« Reply #15 on: April 01, 2014, 07:03:38 AM »
It stands for You Only Live Once.  The best thing about YOLOing throughout all of California is the fact that it lets you be open in your traveling plans, which is what is pretty much needed if you're purpose is landscape and wildlife photography.  The middle of the day is for both adventuring as well as for driving.  If your next stop is 8 hours away, you can rack up many, or all, of those miles during the harsh light of the day.  Obviously, your golden hours near sunrise and sunset are for taking pictures.  And then you can do more driving after sunset.  Just make sure to have caffeine on hand. 

For me, YOLO means not driving 10 hours a day for a week on my vacation.   Beating the hell out of my body is great when it's a fun activity; driving isn't.  It is very unusual to have nothing of interest for 600 miles here.  It's impossible to have that for multiple days.   If you only want to shoot at dawn and dusk - then there's non photographic fun to have instead.  Go hiking.  Or playing in the waves. 

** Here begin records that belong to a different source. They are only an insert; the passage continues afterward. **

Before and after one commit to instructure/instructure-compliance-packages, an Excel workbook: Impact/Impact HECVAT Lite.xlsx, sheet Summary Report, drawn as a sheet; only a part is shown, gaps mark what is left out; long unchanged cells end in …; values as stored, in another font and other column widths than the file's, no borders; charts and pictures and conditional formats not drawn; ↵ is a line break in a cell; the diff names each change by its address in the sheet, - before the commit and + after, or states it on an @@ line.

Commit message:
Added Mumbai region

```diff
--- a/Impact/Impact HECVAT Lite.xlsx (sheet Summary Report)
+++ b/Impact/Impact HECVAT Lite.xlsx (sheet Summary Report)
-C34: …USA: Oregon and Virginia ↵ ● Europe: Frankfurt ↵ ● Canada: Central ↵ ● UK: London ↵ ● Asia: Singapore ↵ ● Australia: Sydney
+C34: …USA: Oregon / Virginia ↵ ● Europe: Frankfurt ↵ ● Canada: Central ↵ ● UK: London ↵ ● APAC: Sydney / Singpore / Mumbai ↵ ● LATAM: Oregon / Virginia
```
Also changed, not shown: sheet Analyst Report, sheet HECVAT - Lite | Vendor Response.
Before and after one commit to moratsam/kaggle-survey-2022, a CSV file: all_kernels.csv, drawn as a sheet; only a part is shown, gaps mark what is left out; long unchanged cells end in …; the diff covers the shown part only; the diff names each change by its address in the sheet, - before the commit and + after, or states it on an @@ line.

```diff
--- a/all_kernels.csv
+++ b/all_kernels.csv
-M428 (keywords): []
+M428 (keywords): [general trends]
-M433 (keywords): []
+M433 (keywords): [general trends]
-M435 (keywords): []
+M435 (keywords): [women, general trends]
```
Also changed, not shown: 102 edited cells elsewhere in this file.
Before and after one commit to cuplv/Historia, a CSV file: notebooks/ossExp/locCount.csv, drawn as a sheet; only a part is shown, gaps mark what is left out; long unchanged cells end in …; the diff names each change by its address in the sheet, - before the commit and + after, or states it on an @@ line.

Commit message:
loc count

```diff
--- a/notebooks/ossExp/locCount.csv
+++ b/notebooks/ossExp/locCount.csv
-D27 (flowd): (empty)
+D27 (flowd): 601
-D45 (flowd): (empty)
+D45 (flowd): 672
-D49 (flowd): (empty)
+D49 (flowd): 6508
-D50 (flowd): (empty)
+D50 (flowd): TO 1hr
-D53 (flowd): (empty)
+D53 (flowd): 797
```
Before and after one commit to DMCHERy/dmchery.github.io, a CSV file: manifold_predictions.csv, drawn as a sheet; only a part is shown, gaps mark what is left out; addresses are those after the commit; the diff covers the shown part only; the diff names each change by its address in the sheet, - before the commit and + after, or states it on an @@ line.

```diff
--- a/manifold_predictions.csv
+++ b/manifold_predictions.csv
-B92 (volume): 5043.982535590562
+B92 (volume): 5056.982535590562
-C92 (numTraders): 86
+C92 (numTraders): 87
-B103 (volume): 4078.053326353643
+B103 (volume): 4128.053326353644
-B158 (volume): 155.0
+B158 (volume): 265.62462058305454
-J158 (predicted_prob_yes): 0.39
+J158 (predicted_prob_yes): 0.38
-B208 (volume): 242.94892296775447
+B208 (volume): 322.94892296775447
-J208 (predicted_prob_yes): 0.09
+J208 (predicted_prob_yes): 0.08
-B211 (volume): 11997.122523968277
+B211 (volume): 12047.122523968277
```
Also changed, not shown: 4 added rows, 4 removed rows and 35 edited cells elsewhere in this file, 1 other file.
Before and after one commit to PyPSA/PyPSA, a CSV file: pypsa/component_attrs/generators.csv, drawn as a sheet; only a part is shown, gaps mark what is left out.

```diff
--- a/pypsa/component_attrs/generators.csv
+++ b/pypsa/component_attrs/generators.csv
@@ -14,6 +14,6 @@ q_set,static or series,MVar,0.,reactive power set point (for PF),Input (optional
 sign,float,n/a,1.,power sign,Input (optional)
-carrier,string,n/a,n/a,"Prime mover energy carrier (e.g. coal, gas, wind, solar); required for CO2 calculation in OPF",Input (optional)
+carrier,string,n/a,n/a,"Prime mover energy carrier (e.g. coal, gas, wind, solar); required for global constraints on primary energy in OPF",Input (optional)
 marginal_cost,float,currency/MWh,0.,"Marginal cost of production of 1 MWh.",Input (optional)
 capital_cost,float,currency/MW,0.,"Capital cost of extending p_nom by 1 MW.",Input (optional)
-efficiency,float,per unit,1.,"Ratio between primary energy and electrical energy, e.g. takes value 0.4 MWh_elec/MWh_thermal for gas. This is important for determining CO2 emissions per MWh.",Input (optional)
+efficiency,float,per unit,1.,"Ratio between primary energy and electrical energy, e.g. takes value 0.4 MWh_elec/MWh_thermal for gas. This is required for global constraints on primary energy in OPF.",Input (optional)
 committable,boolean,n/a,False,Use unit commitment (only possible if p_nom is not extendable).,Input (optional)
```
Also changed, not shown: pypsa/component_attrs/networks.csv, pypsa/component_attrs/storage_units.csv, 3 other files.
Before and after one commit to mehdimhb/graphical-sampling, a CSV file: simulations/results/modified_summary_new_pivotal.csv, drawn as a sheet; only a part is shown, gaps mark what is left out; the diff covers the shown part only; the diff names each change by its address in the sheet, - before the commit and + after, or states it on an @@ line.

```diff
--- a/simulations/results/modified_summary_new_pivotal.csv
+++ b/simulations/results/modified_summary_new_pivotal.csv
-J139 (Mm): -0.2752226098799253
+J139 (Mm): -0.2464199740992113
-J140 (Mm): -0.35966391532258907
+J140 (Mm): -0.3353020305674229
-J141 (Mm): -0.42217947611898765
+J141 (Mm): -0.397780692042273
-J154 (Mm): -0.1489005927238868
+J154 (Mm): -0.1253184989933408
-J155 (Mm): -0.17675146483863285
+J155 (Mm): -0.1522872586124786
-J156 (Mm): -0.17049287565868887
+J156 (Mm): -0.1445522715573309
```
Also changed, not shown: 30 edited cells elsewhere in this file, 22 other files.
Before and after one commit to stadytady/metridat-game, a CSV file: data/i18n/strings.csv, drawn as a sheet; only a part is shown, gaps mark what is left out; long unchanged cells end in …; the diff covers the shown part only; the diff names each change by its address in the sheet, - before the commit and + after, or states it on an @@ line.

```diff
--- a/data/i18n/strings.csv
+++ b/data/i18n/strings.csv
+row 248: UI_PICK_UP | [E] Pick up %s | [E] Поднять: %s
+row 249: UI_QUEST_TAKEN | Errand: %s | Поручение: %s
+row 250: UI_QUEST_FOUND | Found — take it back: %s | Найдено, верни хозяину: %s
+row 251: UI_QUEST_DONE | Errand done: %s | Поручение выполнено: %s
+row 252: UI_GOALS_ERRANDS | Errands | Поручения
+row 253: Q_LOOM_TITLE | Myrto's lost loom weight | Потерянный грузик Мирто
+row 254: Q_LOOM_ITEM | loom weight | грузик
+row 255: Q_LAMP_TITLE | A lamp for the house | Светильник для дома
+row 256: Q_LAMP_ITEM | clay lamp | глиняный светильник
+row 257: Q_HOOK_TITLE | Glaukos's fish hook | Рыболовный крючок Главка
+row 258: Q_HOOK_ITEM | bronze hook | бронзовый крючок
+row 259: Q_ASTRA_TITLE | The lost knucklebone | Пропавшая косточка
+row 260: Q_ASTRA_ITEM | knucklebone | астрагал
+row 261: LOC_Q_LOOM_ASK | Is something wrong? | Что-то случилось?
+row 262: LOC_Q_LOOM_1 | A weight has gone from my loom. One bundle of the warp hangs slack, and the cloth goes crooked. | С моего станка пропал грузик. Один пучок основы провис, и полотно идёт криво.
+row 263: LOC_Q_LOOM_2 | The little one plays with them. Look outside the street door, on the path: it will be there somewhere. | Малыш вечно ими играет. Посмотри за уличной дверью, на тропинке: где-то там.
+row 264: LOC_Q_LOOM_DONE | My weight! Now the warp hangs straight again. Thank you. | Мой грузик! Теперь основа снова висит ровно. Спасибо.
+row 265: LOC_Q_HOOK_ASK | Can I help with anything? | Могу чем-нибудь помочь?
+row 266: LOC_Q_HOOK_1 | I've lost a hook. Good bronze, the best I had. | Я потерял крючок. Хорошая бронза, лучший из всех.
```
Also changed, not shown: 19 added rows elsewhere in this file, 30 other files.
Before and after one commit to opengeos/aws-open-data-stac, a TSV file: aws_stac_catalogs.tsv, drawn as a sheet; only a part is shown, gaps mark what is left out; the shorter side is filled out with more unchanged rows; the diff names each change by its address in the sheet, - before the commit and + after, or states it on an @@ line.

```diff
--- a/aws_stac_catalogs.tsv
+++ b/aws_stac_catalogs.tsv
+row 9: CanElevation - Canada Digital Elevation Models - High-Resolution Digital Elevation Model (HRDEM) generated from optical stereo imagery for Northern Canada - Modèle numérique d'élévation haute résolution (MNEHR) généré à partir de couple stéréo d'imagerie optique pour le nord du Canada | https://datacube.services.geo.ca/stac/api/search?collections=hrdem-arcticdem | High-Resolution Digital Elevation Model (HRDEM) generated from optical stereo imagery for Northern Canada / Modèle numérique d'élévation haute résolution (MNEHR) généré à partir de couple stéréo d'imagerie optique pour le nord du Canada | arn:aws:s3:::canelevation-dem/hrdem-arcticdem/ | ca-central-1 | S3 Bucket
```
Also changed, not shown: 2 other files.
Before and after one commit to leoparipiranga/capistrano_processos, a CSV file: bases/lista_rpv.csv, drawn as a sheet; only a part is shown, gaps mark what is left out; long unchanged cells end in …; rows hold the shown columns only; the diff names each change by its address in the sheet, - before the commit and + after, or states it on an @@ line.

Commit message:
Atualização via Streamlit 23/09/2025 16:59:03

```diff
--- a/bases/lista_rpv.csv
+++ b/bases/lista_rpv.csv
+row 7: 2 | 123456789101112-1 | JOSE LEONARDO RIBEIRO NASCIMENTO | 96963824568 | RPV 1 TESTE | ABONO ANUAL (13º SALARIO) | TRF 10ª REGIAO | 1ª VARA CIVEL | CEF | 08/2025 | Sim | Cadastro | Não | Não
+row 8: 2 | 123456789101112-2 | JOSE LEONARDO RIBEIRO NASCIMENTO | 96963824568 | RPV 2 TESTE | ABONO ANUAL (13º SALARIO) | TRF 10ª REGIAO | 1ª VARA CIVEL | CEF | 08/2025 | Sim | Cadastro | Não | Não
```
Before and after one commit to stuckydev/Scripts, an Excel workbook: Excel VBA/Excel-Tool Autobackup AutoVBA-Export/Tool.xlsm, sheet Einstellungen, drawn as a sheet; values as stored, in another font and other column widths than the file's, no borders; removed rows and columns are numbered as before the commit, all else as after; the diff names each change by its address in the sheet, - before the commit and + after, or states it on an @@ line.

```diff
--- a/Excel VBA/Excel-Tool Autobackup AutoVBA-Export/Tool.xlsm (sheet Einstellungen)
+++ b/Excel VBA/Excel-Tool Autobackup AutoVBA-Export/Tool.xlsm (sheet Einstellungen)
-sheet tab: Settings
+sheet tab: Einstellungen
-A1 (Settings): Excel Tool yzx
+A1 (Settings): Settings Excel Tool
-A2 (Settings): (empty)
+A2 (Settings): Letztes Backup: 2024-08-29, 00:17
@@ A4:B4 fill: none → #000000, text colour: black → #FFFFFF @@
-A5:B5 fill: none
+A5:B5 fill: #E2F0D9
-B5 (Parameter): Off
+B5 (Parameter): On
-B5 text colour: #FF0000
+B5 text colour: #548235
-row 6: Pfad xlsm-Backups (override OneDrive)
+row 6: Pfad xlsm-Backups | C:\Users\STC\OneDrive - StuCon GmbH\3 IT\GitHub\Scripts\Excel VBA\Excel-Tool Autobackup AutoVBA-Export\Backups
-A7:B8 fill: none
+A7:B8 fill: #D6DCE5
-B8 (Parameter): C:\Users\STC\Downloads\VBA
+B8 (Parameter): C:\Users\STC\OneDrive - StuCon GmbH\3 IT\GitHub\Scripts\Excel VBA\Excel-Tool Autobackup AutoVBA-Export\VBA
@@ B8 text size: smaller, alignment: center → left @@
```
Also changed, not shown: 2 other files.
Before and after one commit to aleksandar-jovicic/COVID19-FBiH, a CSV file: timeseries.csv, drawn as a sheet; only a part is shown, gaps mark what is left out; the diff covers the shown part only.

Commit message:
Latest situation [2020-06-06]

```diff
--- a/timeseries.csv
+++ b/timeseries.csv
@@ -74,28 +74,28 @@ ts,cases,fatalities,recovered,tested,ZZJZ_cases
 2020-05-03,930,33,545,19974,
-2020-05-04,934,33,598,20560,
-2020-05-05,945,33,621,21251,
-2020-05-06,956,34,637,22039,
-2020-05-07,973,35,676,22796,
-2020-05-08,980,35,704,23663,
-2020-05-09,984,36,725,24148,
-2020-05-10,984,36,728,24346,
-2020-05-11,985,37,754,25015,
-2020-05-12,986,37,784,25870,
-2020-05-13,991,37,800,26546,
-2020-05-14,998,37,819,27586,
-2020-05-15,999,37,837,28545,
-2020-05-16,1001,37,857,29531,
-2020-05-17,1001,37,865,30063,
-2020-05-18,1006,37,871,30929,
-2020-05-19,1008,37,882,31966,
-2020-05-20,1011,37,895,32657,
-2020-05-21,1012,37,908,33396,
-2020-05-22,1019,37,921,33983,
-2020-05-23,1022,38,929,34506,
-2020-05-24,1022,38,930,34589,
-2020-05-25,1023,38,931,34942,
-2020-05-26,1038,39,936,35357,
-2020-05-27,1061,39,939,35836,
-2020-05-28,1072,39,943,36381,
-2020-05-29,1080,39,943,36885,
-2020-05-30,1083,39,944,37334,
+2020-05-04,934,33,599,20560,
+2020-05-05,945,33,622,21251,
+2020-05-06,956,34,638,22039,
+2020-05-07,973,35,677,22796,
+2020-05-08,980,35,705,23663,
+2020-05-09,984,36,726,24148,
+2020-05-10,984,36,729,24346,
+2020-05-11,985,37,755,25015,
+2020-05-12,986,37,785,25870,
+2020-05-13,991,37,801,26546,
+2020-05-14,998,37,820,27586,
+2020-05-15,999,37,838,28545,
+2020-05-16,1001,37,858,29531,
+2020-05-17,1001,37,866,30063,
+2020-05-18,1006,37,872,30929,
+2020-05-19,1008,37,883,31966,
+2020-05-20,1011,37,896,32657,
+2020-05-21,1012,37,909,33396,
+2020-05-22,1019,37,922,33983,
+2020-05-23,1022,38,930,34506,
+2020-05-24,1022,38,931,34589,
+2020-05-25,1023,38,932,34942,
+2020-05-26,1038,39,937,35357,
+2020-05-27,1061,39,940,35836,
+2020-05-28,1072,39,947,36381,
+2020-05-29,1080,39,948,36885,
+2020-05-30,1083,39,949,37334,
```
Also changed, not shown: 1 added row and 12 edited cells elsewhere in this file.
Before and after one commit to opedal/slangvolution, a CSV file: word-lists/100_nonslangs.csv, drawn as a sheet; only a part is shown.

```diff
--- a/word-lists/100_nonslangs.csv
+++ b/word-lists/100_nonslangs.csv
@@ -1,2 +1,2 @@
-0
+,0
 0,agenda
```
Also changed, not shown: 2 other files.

I do want to give a big +1 on your suggestion that he buy a lens here and sell it on his return.  If you can avoid paying import taxes, this should translate to a much cheaper (or free) rental.  But obviously it does mean floating the cost until you can make a sale.  Just find any way to get wider than 24mm if you stay biases towards the outdoor sights.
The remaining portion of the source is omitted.